→ **Records to use**
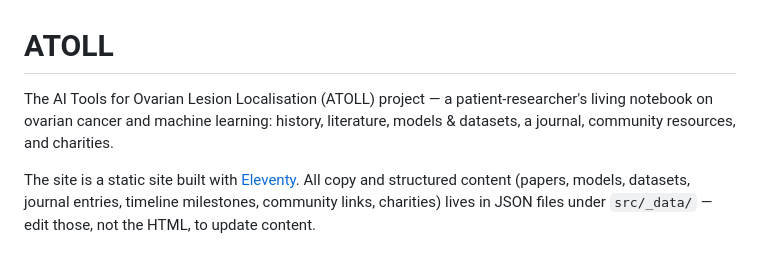
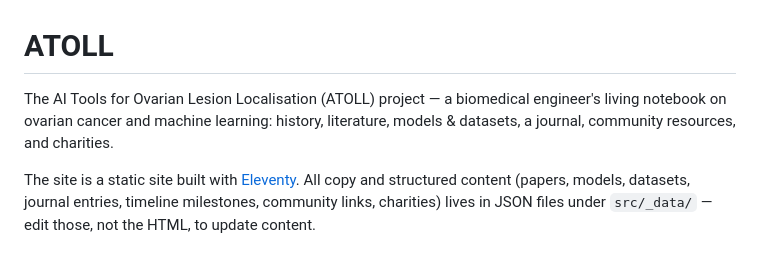
Before and after one commit to charlotteprobstel/ATOLL, a Markdown page: README.md, the part around the change. GitHub-like rendering.

```diff
--- a/README.md
+++ b/README.md
@@ -1,6 +1,6 @@
 # ATOLL
 
-The AI Tools for Ovarian Lesion Localisation (ATOLL) project — a patient-researcher's living notebook on ovarian cancer and machine learning: history, literature, models & datasets, a journal, community resources, and charities.
+The AI Tools for Ovarian Lesion Localisation (ATOLL) project — a biomedical engineer's living notebook on ovarian cancer and machine learning: history, literature, models & datasets, a journal, community resources, and charities.
 
 The site is a static site built with [Eleventy](https://www.11ty.dev/). All copy and structured content (papers, models, datasets, journal entries, timeline milestones, community links, charities) lives in JSON files under `src/_data/` — edit those, not the HTML, to update content.
 
```
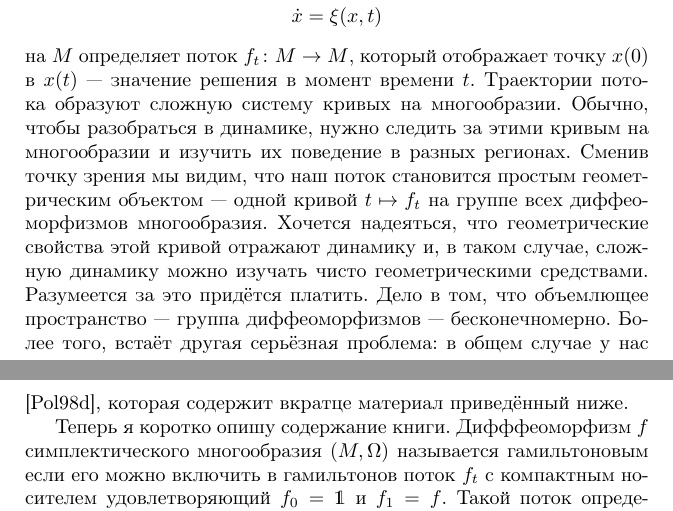
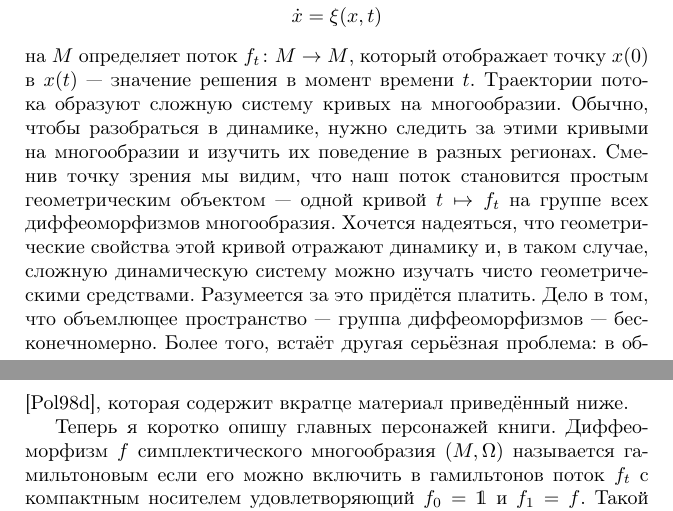
Before and after one commit to anton-petrunin/sympl, a LaTeX book (polterovich.tex, which reads preface.tex): two parts of pages 4 and 5 of 157, joined at a grey line, cut so that both start at the same text. Compiled offline with pdfLaTeX.

Commit message:
+++предисловие

```diff
--- a/preface.tex
+++ b/preface.tex
@@ -27,21 +27,29 @@
 В общем случае, эти вопросы остаются открытыми.
 Однако некоторые частные ответы существуют и будут нами рассмотрены.
 
-Есть ещё одна, на мой взгляд, даже более важная причина, почему полезно иметь каноническую геометрию на группе гамильтониановых диффеоморфизмы.
-Рассмотрим зависящее от времени векторное поле $\xi_t$, $t\in \RR$ на многообразии $M$.
+Есть ещё одна, на мой взгляд, даже более важная причина, почему
+полезно иметь каноническую геометрию на группе гамильтониановых
+диффеоморфизмы.
+Рассмотрим зависящее от времени векторное поле $\xi_t$, $t\in \RR$ на
+многообразии $M$.
 Обыкновенное дифференциальное уравнение
 \[\dot x=\xi(x,t)\]
-на $M$ определяет поток $f_t\: M \to M$, который отображает точку $x(0)$ в $x(t)$ — значение решения в момент времени $t$.
+на $M$ определяет поток $f_t\: M \to M$, который отображает точку
+$x(0)$ в $x(t)$ — значение решения в момент времени $t$.
 Траектории потока образуют сложную систему кривых на многообразии.
-Обычно, чтобы разобраться в динамике, нужно следить за этими кривым на многообразии и изучить их поведение в разных регионах.
+Обычно, чтобы разобраться в динамике, нужно следить за этими кривыми
+на многообразии и изучить их поведение в разных регионах.
 Сменив точку зрения мы видим, что наш поток становится простым
 геометрическим объектом — одной кривой $t \mapsto f_t$ на группе всех диффеоморфизмов многообразия.
-Хочется надеяться, что геометрические свойства этой кривой отражают динамику и, в таком случае, сложную динамику можно изучать чисто геометрическими средствами.
+Хочется надеяться, что геометрические свойства этой кривой отражают
+динамику и, в таком случае, сложную динамическую систему можно изучать
+чисто геометрическими средствами.
 Разумеется за это придётся платить.
 Дело в том, что объемлющее пространство — группа
 диффеоморфизмов — бесконечномерно.
 Более того, встаёт другая серьёзная проблема:
-в общем случае у нас нет канонических инструментов для выполнения геометрических измерений по этой группе.
+в общем случае у нас нет канонических инструментов для выполнения
+геометрических измерений по этой группе.
 Примечательно, что хоферовская метрика даёт такой инструмент для систем классической механики.
 В главах 8 и 11 мы рассмотрим некоторые ситуации,
 когда такой ход рассуждений оказывается полезным.
@@ -59,8 +67,8 @@
 Вторым источником является обзорная статья \cite{P8}, которая содержит
 вкратце материал приведённый ниже.
 
-Теперь я коротко опишу содержание книги.
-Дифффеоморфизм $f$ симплектического многообразия $(M,\Omega)$
+Теперь я коротко опишу главных персонажей книги.
+Диффеоморфизм $f$ симплектического многообразия $(M,\Omega)$
 называется гамильтоновым если его можно включить в гамильтонов поток
 $f_t$ с компактным носителем удовлетворяющий $f_0=\1$ и $f_1 =f$.
 Такой поток определяется гамильтонианом $F\: M \times [0;1] \to \RR$.
```
Also changed, not shown: preface.tex (4 more changed lines).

→ **What to work on**
The task calls for duplicating the data exactly, with no images kept.

→ **Answer space**
Before and after one commit to charlotteprobstel/ATOLL, a Markdown page: README.md, the part around the change. GitHub-like rendering.

```diff
--- a/README.md
+++ b/README.md
@@ -1,6 +1,6 @@
 # ATOLL
 
-The AI Tools for Ovarian Lesion Localisation (ATOLL) project — a patient-researcher's living notebook on ovarian cancer and machine learning: history, literature, models & datasets, a journal, community resources, and charities.
+The AI Tools for Ovarian Lesion Localisation (ATOLL) project — a biomedical engineer's living notebook on ovarian cancer and machine learning: history, literature, models & datasets, a journal, community resources, and charities.
 
 The site is a static site built with [Eleventy](https://www.11ty.dev/). All copy and structured content (papers, models, datasets, journal entries, timeline milestones, community links, charities) lives in JSON files under `src/_data/` — edit those, not the HTML, to update content.
 
```
Before and after one commit to anton-petrunin/sympl, a LaTeX book (polterovich.tex, which reads preface.tex): two parts of pages 4 and 5 of 157, joined at a grey line, cut so that both start at the same text. Compiled offline with pdfLaTeX.

Commit message:
+++предисловие

```diff
--- a/preface.tex
+++ b/preface.tex
@@ -27,21 +27,29 @@
 В общем случае, эти вопросы остаются открытыми.
 Однако некоторые частные ответы существуют и будут нами рассмотрены.
 
-Есть ещё одна, на мой взгляд, даже более важная причина, почему полезно иметь каноническую геометрию на группе гамильтониановых диффеоморфизмы.
-Рассмотрим зависящее от времени векторное поле $\xi_t$, $t\in \RR$ на многообразии $M$.
+Есть ещё одна, на мой взгляд, даже более важная причина, почему
+полезно иметь каноническую геометрию на группе гамильтониановых
+диффеоморфизмы.
+Рассмотрим зависящее от времени векторное поле $\xi_t$, $t\in \RR$ на
+многообразии $M$.
 Обыкновенное дифференциальное уравнение
 \[\dot x=\xi(x,t)\]
-на $M$ определяет поток $f_t\: M \to M$, который отображает точку $x(0)$ в $x(t)$ — значение решения в момент времени $t$.
+на $M$ определяет поток $f_t\: M \to M$, который отображает точку
+$x(0)$ в $x(t)$ — значение решения в момент времени $t$.
 Траектории потока образуют сложную систему кривых на многообразии.
-Обычно, чтобы разобраться в динамике, нужно следить за этими кривым на многообразии и изучить их поведение в разных регионах.
+Обычно, чтобы разобраться в динамике, нужно следить за этими кривыми
+на многообразии и изучить их поведение в разных регионах.
 Сменив точку зрения мы видим, что наш поток становится простым
 геометрическим объектом — одной кривой $t \mapsto f_t$ на группе всех диффеоморфизмов многообразия.
-Хочется надеяться, что геометрические свойства этой кривой отражают динамику и, в таком случае, сложную динамику можно изучать чисто геометрическими средствами.
+Хочется надеяться, что геометрические свойства этой кривой отражают
+динамику и, в таком случае, сложную динамическую систему можно изучать
+чисто геометрическими средствами.
 Разумеется за это придётся платить.
 Дело в том, что объемлющее пространство — группа
 диффеоморфизмов — бесконечномерно.
 Более того, встаёт другая серьёзная проблема:
-в общем случае у нас нет канонических инструментов для выполнения геометрических измерений по этой группе.
+в общем случае у нас нет канонических инструментов для выполнения
+геометрических измерений по этой группе.
 Примечательно, что хоферовская метрика даёт такой инструмент для систем классической механики.
 В главах 8 и 11 мы рассмотрим некоторые ситуации,
 когда такой ход рассуждений оказывается полезным.
@@ -59,8 +67,8 @@
 Вторым источником является обзорная статья \cite{P8}, которая содержит
 вкратце материал приведённый ниже.
 
-Теперь я коротко опишу содержание книги.
-Дифффеоморфизм $f$ симплектического многообразия $(M,\Omega)$
+Теперь я коротко опишу главных персонажей книги.
+Диффеоморфизм $f$ симплектического многообразия $(M,\Omega)$
 называется гамильтоновым если его можно включить в гамильтонов поток
 $f_t$ с компактным носителем удовлетворяющий $f_0=\1$ и $f_1 =f$.
 Такой поток определяется гамильтонианом $F\: M \times [0;1] \to \RR$.
```
Also changed, not shown: preface.tex (4 more changed lines).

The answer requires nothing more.